The Environmental Protection Agency's National Pollutant Discharge Elimination System (NPDES) permit program regulates discharges. Sources of the discharge include discrete conveyances such as pipes or man-made ditches. Homes that are connected to a city drainage system, or septic system, or have no surface discharge do not need a permit. Conversely, industrial, municipal, and other facilities need to obtain permits if their discharges go directly to surface waters (U.S. Environmental Protection Agency).
The first Federal Water Pollution Control Act that addressed water pollution was enacted in 1948. The Act grew public awareness and concern for controlling water pollution and also led to amendments in 1972. In 1977, more broad amendments were enacted that:
- Established the basic structure for regulating pollutants and discharges into the waters of the United States.
- Gave EPA the authority to implement pollution control programs
- Maintained existing requirements to set water quality standards
- Made it unlawful for any person to discharge any into navigable waters, unless a permit was obtained under its provisions.
- Funded the construction of sewage treatment plants
- Recognized the need for planning to address the critical problems posed by non-point source pollution.
Subsequent amendments modified some of the earlier CWA provisions. In 1981 revisions were made to streamline the municipal construction grants process. This improved the capabilities of treatment plants, built under the program. Changes in 1987 systematically phased out the construction grants program, replacing it with the State Water Pollution Control Revolving Fund. It is more commonly known as the Clean Water State Revolving Fund. This new funding strategy closely monitored and regulated water quality needs by building on EPA-state partnerships.

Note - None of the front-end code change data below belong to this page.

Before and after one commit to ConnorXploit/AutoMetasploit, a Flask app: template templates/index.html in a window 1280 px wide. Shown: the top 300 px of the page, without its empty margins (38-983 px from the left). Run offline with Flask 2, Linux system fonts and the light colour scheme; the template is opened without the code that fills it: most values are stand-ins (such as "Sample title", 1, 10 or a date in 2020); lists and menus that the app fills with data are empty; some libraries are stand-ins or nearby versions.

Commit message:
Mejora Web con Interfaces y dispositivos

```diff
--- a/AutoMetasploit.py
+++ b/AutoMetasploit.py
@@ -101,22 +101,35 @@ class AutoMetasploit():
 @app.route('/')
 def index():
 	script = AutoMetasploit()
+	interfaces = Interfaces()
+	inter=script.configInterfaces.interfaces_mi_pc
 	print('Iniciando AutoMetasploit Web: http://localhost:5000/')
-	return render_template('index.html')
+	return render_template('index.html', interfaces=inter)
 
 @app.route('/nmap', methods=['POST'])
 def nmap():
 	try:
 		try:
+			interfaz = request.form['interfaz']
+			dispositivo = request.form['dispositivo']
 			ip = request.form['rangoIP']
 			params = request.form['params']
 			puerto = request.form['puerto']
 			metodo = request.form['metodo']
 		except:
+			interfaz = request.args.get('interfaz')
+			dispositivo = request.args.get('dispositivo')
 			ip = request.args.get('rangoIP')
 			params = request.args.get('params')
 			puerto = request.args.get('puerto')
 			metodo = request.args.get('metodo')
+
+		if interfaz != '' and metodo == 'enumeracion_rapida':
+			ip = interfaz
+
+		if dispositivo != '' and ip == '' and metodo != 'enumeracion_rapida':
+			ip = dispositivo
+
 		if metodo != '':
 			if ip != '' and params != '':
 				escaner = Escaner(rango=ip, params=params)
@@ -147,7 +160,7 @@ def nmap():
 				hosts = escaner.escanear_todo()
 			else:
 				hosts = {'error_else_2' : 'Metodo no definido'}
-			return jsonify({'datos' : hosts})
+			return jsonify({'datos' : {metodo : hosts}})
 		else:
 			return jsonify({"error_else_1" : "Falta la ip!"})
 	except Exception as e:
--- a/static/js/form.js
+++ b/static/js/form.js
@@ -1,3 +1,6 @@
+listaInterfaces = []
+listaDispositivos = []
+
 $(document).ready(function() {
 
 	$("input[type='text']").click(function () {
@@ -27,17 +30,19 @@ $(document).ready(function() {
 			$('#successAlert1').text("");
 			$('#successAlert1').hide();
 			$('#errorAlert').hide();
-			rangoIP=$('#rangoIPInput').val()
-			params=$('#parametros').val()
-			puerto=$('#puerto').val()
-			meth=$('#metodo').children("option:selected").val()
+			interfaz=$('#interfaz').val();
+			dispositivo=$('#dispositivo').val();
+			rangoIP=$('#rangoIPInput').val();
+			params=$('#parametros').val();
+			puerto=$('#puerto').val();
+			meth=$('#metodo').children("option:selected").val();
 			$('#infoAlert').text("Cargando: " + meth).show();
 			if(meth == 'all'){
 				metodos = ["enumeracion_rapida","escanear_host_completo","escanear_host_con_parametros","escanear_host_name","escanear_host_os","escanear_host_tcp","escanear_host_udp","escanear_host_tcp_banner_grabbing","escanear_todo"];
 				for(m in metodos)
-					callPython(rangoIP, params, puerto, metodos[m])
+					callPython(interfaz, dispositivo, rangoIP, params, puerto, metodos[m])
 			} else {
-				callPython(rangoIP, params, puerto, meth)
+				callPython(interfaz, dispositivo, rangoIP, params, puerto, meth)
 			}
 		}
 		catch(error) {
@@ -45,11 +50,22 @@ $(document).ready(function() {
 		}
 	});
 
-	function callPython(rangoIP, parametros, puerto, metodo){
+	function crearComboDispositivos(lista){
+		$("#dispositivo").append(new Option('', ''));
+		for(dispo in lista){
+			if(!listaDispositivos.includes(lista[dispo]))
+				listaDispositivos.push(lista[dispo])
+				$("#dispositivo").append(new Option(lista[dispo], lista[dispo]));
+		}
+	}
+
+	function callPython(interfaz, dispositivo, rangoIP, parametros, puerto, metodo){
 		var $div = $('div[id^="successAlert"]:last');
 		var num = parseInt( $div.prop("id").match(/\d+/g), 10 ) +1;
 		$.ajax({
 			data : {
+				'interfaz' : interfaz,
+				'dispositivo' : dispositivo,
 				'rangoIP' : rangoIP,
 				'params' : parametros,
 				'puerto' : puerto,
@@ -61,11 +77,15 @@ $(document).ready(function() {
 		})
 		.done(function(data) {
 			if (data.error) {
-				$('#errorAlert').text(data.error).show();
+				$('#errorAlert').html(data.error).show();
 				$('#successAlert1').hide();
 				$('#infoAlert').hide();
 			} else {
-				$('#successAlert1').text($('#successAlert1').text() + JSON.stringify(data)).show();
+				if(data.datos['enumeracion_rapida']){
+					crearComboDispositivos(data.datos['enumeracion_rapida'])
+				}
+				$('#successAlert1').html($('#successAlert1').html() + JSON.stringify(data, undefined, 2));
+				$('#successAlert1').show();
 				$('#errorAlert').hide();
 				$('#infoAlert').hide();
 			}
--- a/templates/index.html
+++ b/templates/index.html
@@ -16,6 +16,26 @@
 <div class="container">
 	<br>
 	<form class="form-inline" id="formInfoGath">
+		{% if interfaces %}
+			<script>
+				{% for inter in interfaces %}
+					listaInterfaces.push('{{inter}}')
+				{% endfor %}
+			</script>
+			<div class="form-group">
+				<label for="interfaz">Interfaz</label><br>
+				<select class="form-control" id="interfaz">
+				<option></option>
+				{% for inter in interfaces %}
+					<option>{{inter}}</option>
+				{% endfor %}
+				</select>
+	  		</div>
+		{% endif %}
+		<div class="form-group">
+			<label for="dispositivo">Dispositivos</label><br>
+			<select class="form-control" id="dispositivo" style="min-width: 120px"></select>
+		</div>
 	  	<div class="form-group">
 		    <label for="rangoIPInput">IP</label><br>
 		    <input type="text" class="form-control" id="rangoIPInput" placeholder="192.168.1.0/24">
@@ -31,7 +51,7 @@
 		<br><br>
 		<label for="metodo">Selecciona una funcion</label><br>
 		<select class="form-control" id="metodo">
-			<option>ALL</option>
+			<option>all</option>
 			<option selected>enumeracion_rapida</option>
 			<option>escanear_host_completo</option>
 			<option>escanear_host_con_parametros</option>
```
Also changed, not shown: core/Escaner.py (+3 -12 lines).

Throughout the years, several laws have changed sections of the Clean Water Act. Title 1 of the Great Lakes Critical Programs Act of 1990 enacted rules by which the United States and Canada agreed to reduce certain toxic pollutants in the Great Lakes. That law required EPA to establish water quality standards for the Great Lakes which address twenty-nine toxic pollutants with maximum levels that are safe for humans, wildlife, and aquatic life. It also required EPA to help the States implement the criteria on a specific schedule (U.S. Environmental Protection Agency).

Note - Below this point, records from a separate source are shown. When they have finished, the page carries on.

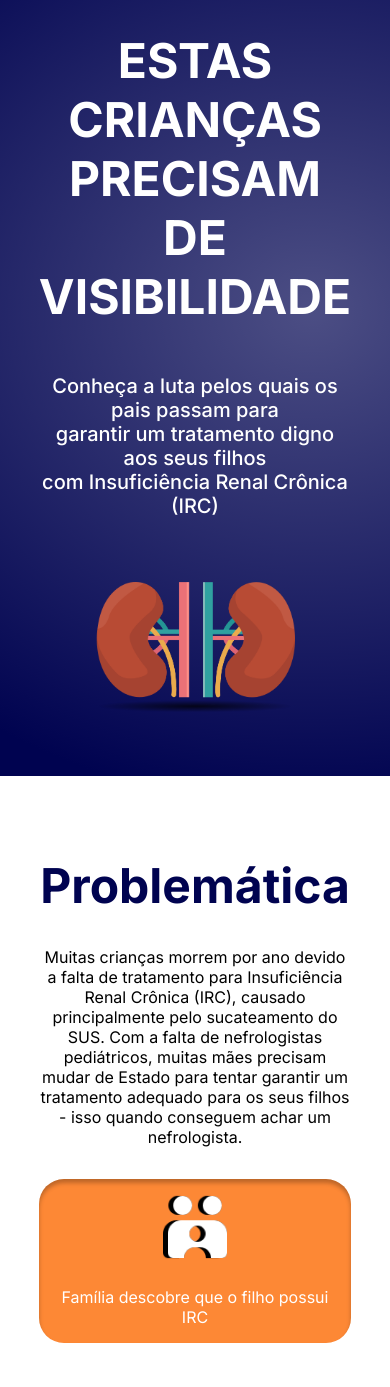
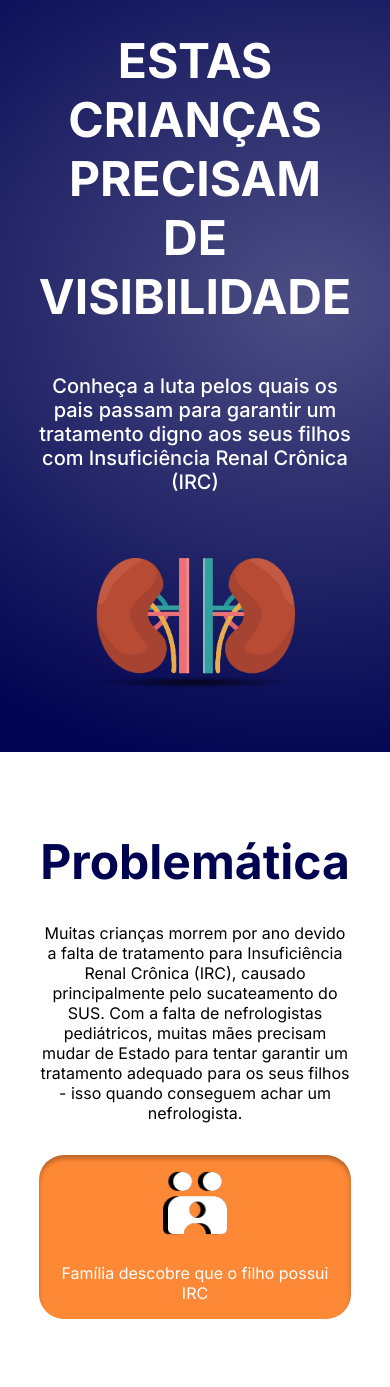
Before and after one commit to TeamHiveAPI/API-2023.2, a Flask app: page / in a window 390 px wide. Shown: the part 114-1501 px from the top of the page. Run offline with Flask 3, Linux system fonts and the light colour scheme; parts of the project's set-up code (start-up, migrations or seed data) failed here and were passed over.

Commit message:
Arrumei algumas inconsistências na página Home

```diff
--- a/app/src/static/style.css
+++ b/app/src/static/style.css
@@ -145,7 +145,7 @@ hr {
 .card_tratamento, .card_dialise, .card_transplante {
     width: 350px;
     height: 300px;
-    border-radius: 50px;
+    border-radius: 24px;
     padding: 16px;
     box-shadow: 0px 4px 4px 0px rgba(0, 0, 0, 0.25) inset;
     color: white;
@@ -250,7 +250,7 @@ hr {
     color: #000350;
     background-color: white;
     border: none;
-    border-radius: 25px;
+    border-radius: 20px;
     font-size: 24px;
     font-weight: 700;
     cursor: pointer;
@@ -404,7 +404,7 @@ hr {
 
 .problematica_escrito_titulo, .problematica_escrito_paragrafo, .insuficiencia_escrito_titulo, .insuficiencia_escrito_paragrafo,
 .insuficiencia_embaixo_escrito_titulo, .insuficiencia_embaixo_escrito_paragrafo,
-.conclusao_escrito_titulo, .conclusao_escrito_paragrafo {
+.conclusao_escrito_titulo, .conclusao_escrito_paragrafo, .conclusao_escrito_subtitulo {
     text-align: center;
 }
 
--- a/app/src/templates/index.html
+++ b/app/src/templates/index.html
@@ -19,7 +19,7 @@ HOME
     <section class="hero_banner">
         <div class="conteudo_escrito">
             <h1 class="conteudo_escrito_titulo">ESTAS CRIANÇAS <br> PRECISAM DE <br> VISIBILIDADE</h1>
-            <h2 class="conteudo_escrito_subtitulo">Conheça a luta pelos quais os pais passam para <br> garantir um tratamento digno aos seus filhos <br> com Insuficiência Renal Crônica (IRC)</h2>
+            <h2 class="conteudo_escrito_subtitulo">Conheça a luta pelos quais os pais passam para garantir um tratamento digno aos seus filhos com Insuficiência Renal Crônica (IRC)</h2>
         </div>
         <img class="hero_banner_imagem" src="{{ url_for('static', filename='img/imagem_rins.png') }}">
     </section>
```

How much does it cost to implement the CWA? Precise costs to manage non-point source pollution are not available, but in 1994 EPA estimated that spending by private sources, states, and cities under provisions of current law is between $750 million and $1.1 billion per year. According to a US Environmental Protection Agency report in 2004, approximately $202.5 billion per year are the costs for the CWA. The cost estimates are updated every four years by the agency. The survey is used as a gage to plan for the capital needed to meet the goals of the Clean Water Act. Data is collected for every publicly owned wastewater treatment facility, storm-water and Combined Sewer Overflows control facility, and non-point Source Pollution (NPS) controls. The final report is sent to Congress as a source of valuable information about budgetary needs and is also used measure environmental progress. According to the new data, by the year 2020, the United States will need to spend $21 billion per year to meet capital expenditures for wastewater treatment, compared with about $9.4 billion being spent annually now (U.S. Environmental Protection Agency).
In conclusion, waters in national parks and wildlife sanctuaries are receiving protection. The chemical state of surface waters has improved in a dramatic way. Many creeks have been restored all over the world. All these things are due to the 30 years that the CWA has been in progress. Because of the help received by the CWA, we have had clean water that has kept us healthy and has saved wildlife and also plant life.